▶ _TASK INSTRUCTIONS_: Reproduce exactly, from the data that follows, the line with "row on every frame", the line with "tone and the card's", and every line that lies between them.

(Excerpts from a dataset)
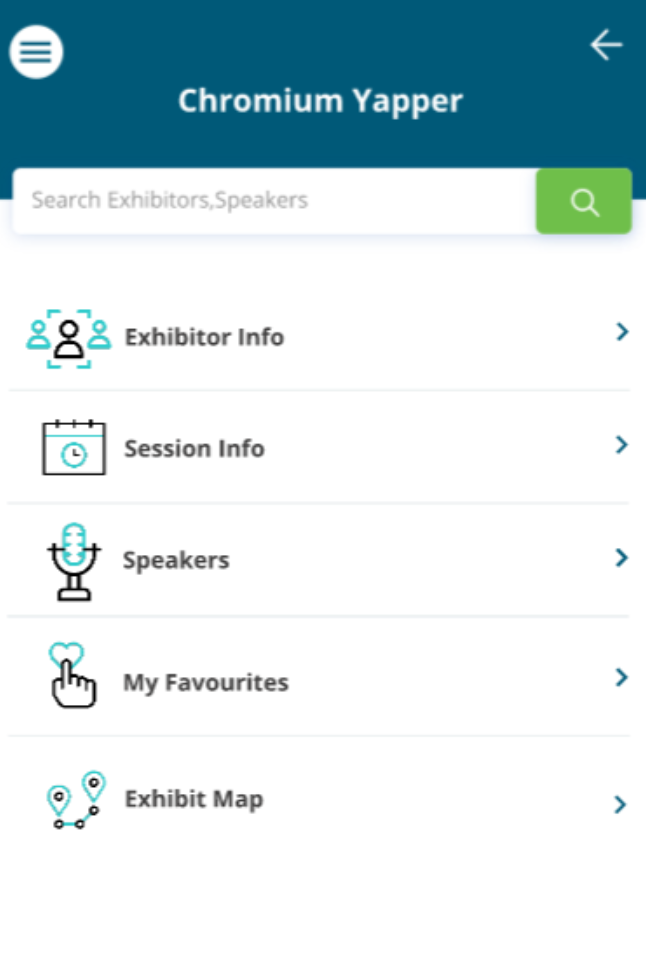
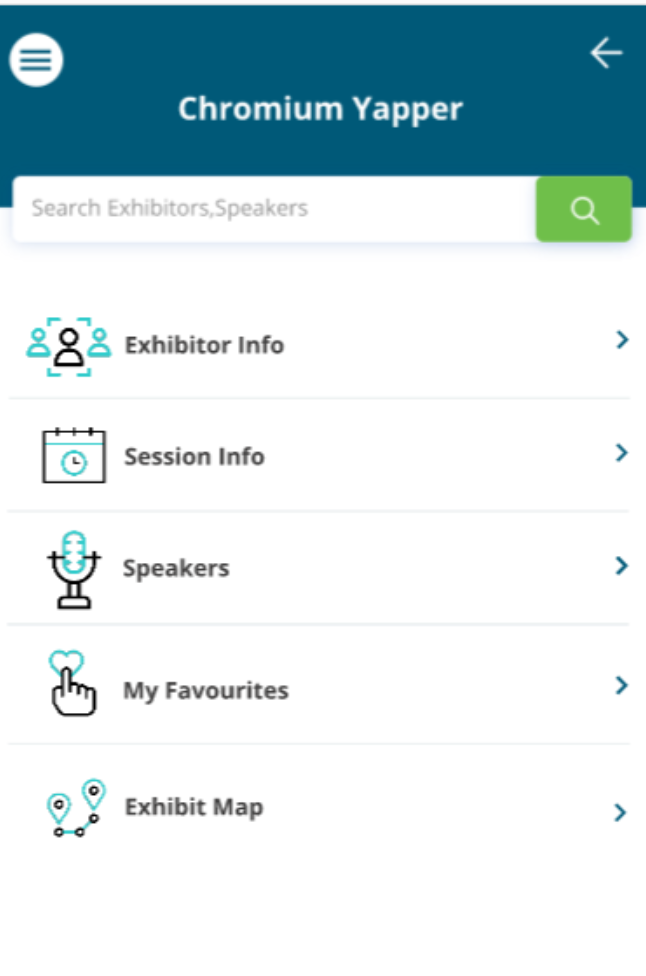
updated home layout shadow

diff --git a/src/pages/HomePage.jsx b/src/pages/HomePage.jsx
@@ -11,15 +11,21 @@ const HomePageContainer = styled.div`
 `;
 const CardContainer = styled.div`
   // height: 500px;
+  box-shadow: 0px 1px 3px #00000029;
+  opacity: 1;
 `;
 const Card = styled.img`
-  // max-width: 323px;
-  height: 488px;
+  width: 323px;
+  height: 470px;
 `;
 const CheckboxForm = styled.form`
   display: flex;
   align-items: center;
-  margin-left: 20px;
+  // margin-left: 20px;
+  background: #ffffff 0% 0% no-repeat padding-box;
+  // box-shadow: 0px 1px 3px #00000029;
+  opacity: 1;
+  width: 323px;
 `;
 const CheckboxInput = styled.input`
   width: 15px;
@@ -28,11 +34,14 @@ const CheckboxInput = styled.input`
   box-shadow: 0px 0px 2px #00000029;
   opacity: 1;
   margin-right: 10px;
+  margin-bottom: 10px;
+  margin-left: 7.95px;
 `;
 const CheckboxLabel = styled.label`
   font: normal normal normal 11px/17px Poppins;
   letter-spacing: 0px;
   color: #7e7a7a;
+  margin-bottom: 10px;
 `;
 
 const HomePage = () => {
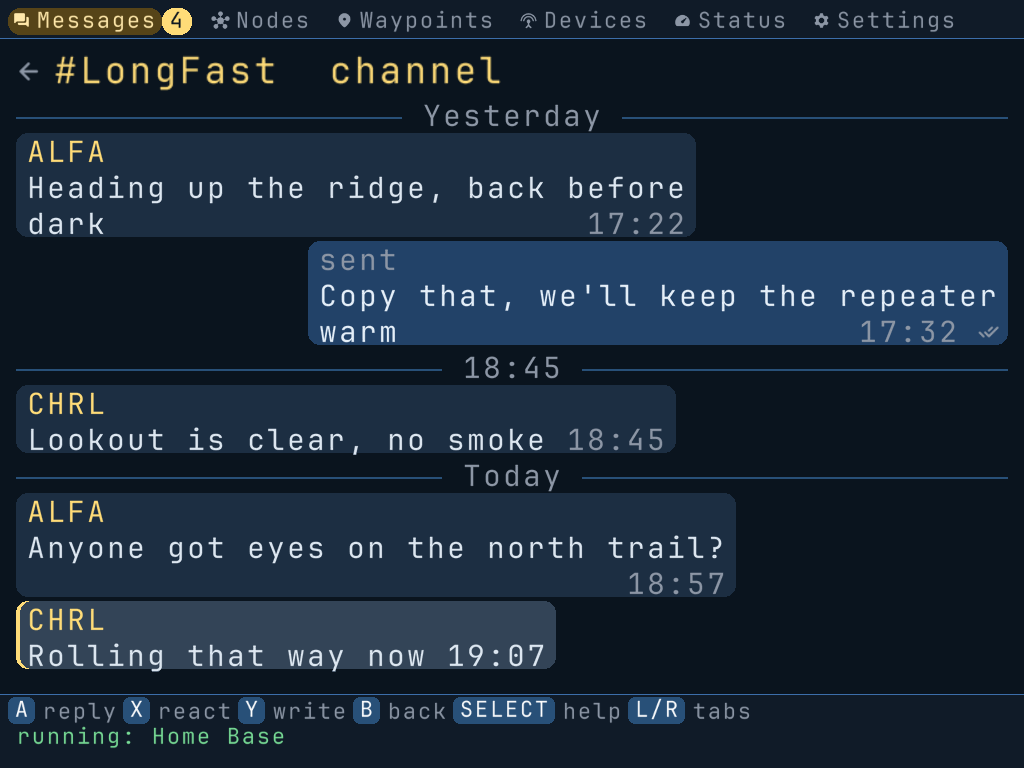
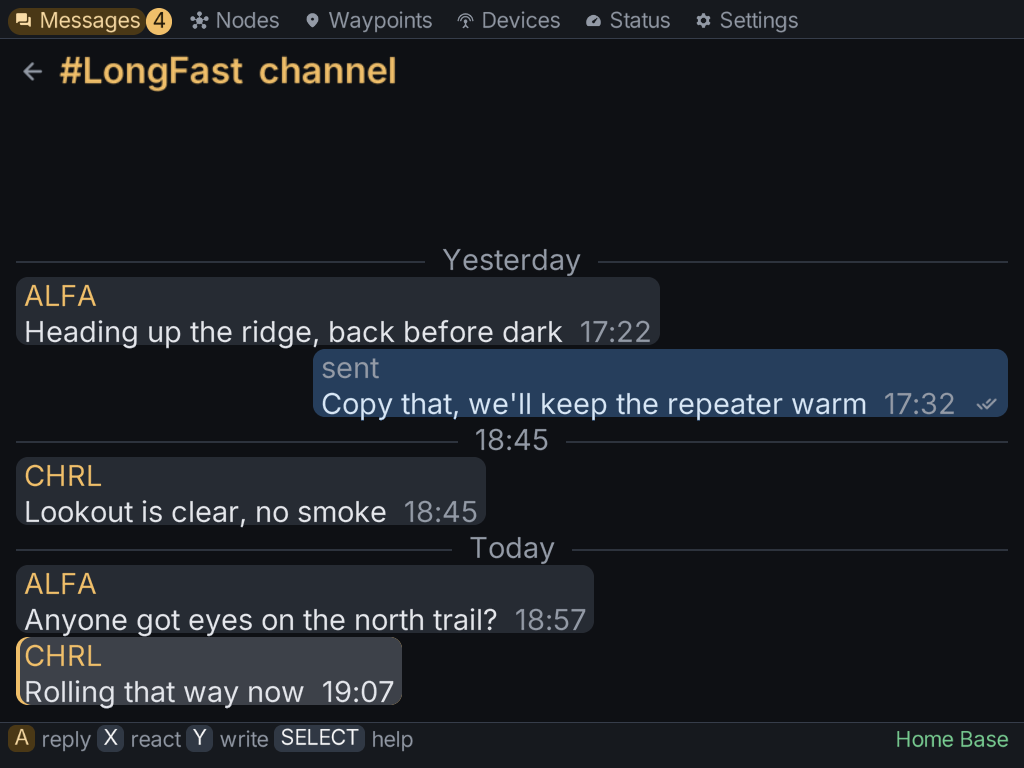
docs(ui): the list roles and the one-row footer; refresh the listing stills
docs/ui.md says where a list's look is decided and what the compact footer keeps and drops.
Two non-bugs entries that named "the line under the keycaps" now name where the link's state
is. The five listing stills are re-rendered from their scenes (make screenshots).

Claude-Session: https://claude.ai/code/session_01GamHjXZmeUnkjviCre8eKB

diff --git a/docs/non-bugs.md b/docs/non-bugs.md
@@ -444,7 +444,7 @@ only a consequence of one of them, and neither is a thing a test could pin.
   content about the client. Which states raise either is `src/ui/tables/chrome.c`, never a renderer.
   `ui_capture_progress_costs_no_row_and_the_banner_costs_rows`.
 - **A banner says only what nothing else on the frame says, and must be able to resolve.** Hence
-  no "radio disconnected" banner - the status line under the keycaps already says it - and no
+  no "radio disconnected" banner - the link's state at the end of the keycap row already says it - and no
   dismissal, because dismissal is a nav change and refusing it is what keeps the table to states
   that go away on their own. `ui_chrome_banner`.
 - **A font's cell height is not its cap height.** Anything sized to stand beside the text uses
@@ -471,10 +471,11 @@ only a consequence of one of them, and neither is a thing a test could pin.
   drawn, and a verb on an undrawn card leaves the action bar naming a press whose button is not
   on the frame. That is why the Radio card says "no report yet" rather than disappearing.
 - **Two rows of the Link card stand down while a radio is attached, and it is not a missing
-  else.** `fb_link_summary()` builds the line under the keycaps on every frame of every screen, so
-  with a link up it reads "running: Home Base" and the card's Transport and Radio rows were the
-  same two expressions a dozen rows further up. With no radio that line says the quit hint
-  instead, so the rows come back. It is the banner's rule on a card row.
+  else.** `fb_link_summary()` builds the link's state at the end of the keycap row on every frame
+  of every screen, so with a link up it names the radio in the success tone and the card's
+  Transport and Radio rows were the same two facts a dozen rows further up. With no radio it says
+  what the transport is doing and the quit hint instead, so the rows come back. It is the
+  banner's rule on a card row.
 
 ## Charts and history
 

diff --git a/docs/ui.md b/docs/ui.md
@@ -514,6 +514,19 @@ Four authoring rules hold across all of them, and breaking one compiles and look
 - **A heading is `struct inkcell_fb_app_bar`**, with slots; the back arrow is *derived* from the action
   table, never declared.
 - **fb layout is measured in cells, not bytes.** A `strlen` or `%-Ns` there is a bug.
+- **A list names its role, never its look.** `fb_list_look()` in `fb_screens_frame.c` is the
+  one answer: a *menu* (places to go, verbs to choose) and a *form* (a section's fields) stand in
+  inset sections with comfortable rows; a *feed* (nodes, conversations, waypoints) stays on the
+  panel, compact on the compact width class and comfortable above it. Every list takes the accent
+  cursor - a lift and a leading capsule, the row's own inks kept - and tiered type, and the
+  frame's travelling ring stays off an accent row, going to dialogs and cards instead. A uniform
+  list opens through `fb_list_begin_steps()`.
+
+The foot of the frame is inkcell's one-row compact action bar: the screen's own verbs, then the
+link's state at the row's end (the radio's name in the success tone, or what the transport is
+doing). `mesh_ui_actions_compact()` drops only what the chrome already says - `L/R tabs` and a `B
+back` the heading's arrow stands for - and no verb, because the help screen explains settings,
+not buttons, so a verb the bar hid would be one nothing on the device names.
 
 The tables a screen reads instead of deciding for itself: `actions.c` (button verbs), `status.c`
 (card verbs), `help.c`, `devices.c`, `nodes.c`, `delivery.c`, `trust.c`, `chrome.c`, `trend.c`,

▶ _ANSWER TO THIS TASK_:
+  else.** `fb_link_summary()` builds the link's state at the end of the keycap row on every frame
+  of every screen, so with a link up it names the radio in the success tone and the card's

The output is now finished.